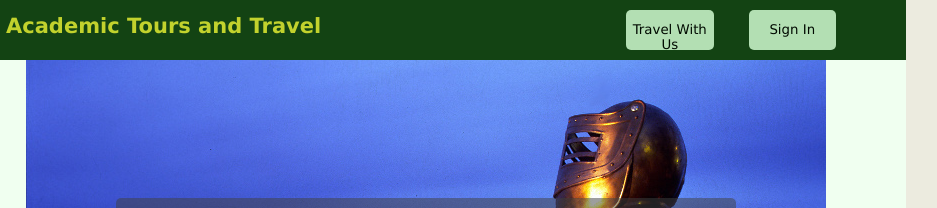
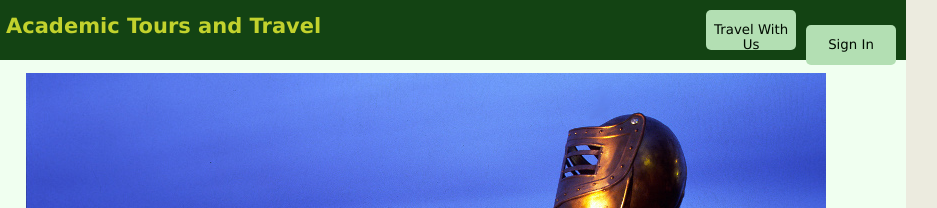
Before and after one commit to pathunstrom/academictours, a plain HTML site: page index.html in a window 1280 px wide. Shown: the top 208 px of the page, 214-1151 px from the left. Drawn offline with Linux system fonts and the light colour scheme.

Commit message:
Changed menu CSS

```diff
--- a/static/css/main.css
+++ b/static/css/main.css
@@ -80,34 +80,30 @@ input {
   width: 100%;
 }
 
+nav {
+  margin: auto;
+}
+
 nav ul {
-  min-width: 350px;
   position: relative;
+  padding-right: 1em;
 }
 
 nav li {
-  display: inline;
+  display: inline-block;
   list-style: none;
   text-align: center;
   padding-top: 12px;
-  width: 25%;
-  min-width: 60px;
+  width: 90px;
   background-color: #B3DFB3;
-  position: absolute;
   height: 40px;
   font-size: 1.3333em;
   border-radius: 5px;
+  margin-left: .5em;
 }
 
 nav li:hover {
   background-color: #A4B4C7;
-}
-
-nav li:first-child {
-  left: 20%;
-}
-nav li:last-child {
-  right: 20%;
 }
 
 nav li a {
```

- [Work item] Tally up the lines holding the string "width" in this listing, and report the total alone.

- [Finished exercise] 5